• DATA IN THIS EXERCISE:
== Segment start ==
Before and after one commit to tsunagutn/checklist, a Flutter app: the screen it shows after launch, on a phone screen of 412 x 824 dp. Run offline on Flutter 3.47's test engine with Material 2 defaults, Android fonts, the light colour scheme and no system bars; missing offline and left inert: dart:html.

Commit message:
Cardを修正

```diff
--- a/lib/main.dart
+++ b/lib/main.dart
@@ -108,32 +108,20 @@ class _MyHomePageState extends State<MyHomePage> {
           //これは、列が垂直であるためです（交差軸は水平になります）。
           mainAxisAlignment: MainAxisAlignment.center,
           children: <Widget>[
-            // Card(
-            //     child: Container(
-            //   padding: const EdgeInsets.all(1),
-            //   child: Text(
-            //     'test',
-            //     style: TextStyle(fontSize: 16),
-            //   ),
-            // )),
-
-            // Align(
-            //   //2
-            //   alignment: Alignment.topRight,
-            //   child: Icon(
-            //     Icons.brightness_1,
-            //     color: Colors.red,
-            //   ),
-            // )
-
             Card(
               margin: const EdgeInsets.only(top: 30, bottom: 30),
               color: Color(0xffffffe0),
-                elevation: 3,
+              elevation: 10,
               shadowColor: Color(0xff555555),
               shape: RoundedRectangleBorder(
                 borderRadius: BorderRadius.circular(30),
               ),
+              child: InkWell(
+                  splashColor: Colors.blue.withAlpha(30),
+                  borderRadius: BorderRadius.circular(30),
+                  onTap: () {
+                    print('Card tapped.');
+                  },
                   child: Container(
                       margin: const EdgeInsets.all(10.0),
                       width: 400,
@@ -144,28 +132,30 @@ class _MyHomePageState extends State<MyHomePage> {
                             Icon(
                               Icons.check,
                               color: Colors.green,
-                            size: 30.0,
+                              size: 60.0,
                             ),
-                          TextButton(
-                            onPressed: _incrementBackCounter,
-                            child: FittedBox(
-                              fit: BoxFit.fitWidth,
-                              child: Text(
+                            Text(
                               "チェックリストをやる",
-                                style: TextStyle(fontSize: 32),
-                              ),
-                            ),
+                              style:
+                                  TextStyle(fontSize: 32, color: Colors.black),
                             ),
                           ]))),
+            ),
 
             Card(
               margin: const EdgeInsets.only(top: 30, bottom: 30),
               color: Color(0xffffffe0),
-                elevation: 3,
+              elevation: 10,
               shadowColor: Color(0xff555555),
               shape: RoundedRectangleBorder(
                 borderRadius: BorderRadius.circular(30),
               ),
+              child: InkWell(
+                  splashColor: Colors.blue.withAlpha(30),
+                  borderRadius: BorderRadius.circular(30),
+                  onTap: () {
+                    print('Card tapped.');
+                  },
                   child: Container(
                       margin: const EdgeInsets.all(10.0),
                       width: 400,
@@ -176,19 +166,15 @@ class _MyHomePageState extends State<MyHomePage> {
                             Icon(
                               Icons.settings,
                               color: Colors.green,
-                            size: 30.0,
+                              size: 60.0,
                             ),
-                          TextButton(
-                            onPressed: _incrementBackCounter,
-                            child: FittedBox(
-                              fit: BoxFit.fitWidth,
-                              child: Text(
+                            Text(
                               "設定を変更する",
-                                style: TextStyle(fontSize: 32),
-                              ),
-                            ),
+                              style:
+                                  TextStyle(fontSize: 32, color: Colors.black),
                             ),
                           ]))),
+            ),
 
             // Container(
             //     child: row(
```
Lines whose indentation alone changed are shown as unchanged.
== Segment end ==
• TASK DETAILS: Out of the material above, gather each line where "extends" appears.

• RESULT:
@@ -108,32 +108,20 @@ class _MyHomePageState extends State<MyHomePage> {
@@ -144,28 +132,30 @@ class _MyHomePageState extends State<MyHomePage> {
@@ -176,19 +166,15 @@ class _MyHomePageState extends State<MyHomePage> {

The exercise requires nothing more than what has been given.